[Collection entries]
◇ ◇ ◇ ◇

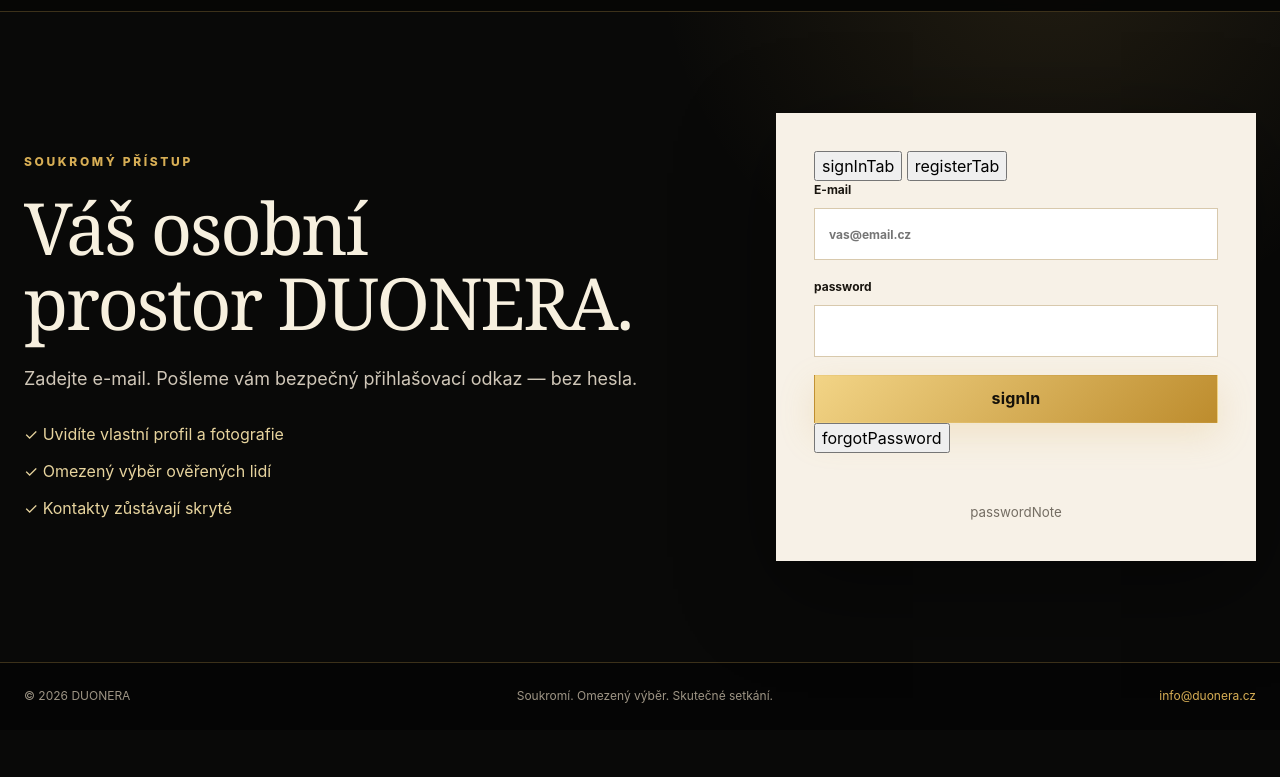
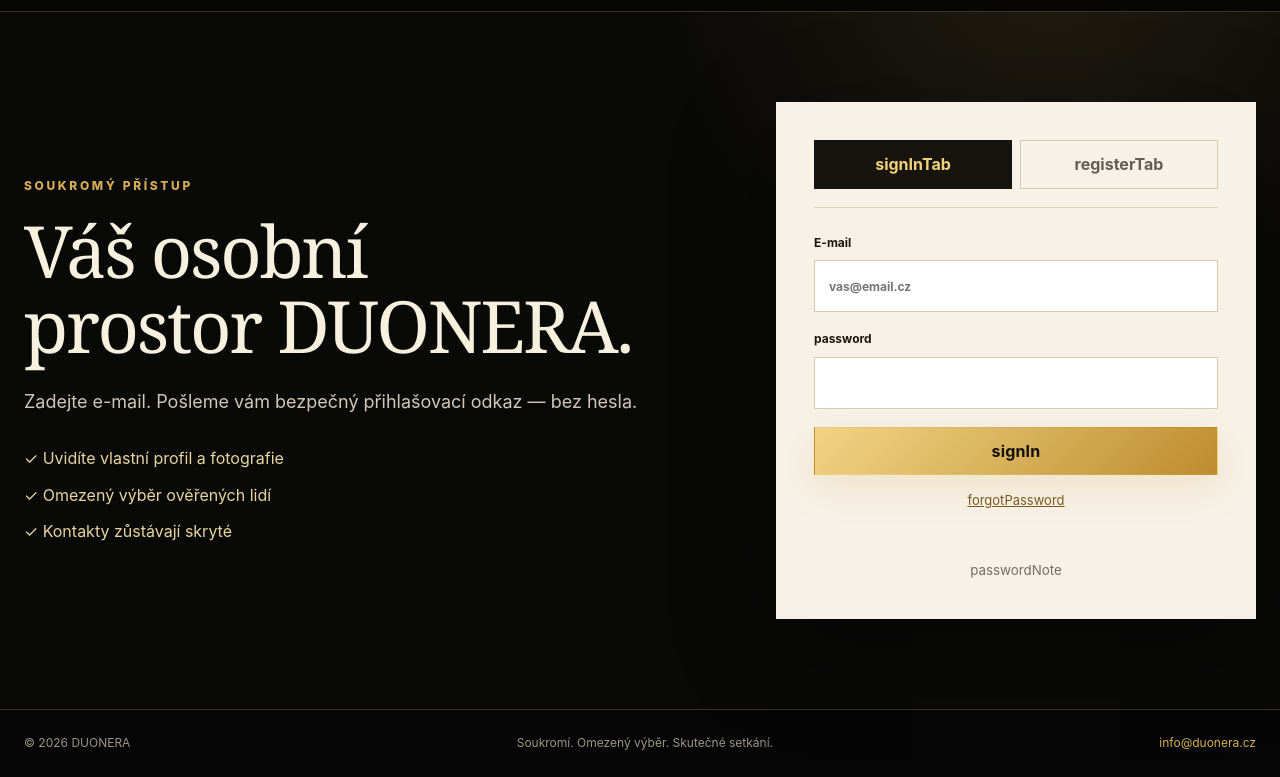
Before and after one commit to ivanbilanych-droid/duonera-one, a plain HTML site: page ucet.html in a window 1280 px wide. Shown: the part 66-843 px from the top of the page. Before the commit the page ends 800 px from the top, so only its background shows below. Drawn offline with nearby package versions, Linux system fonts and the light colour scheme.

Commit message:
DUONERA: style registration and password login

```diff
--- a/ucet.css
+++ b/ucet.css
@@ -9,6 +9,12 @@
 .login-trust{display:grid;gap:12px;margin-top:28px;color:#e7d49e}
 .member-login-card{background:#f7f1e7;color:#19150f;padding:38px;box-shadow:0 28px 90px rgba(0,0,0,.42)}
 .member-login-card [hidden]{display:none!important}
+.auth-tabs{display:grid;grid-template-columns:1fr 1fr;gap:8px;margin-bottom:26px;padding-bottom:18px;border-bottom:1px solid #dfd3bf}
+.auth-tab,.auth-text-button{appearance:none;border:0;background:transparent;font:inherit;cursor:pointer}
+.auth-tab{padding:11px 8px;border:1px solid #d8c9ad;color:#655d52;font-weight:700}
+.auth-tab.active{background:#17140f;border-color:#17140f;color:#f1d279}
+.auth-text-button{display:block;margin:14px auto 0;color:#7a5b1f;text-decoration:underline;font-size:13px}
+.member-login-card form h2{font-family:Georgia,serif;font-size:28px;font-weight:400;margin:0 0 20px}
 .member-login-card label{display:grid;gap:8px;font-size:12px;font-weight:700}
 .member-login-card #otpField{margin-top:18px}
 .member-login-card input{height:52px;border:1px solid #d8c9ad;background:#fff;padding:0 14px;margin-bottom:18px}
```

◇ ◇ ◇ ◇

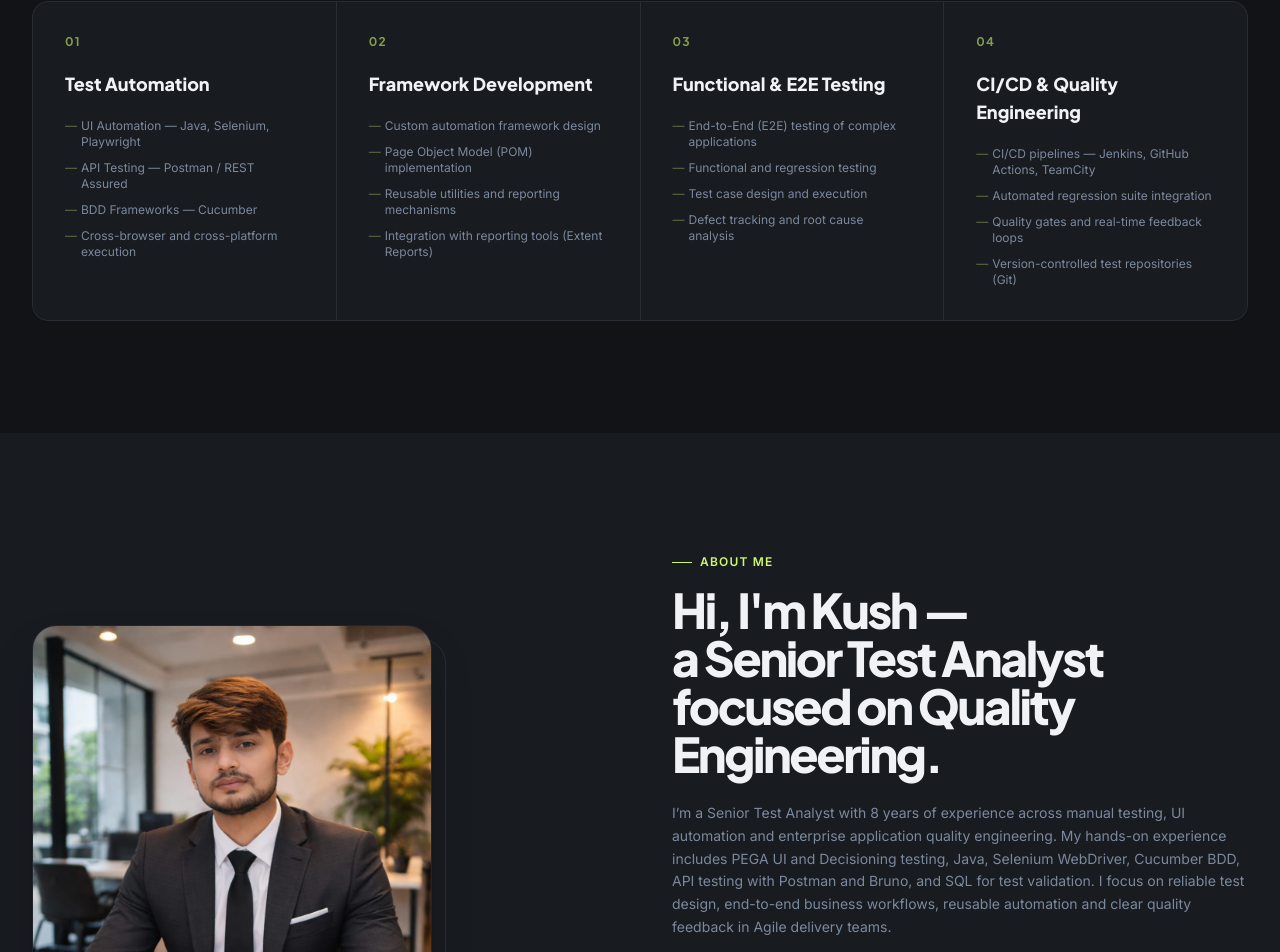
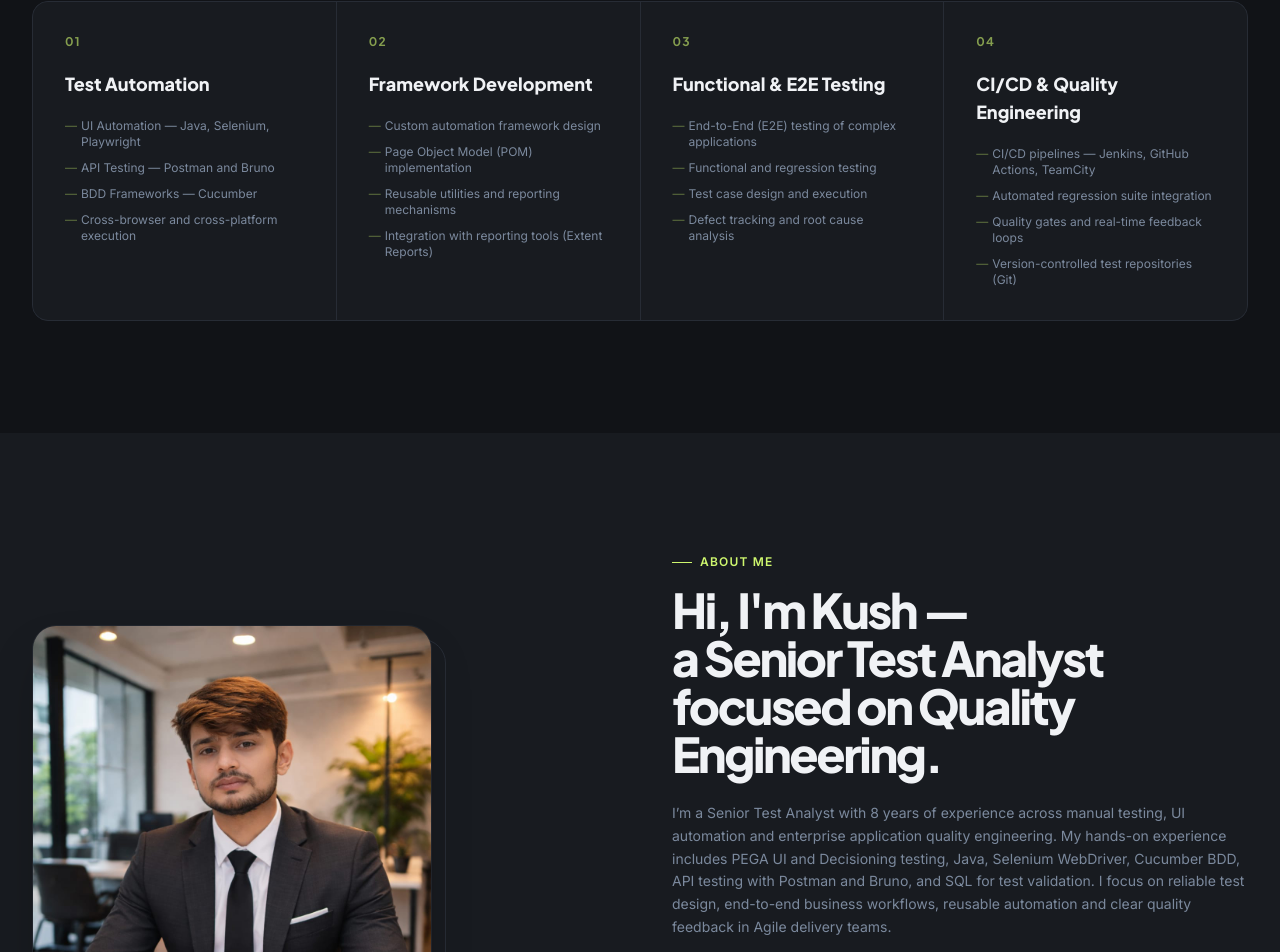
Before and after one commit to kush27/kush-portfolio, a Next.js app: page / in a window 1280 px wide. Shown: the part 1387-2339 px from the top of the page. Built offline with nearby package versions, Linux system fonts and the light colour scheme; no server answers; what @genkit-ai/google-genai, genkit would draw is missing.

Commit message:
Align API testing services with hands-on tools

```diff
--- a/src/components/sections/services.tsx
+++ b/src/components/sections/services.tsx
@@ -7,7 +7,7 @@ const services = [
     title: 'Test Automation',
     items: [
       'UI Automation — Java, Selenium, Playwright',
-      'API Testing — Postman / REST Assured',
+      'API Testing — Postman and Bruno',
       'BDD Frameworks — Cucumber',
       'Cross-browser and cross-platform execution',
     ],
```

◇ ◇ ◇ ◇

Problem details:
Wherever the word "components" appears in the entries above, copy that line.

Exercise answer:
--- a/src/components/sections/services.tsx
+++ b/src/components/sections/services.tsx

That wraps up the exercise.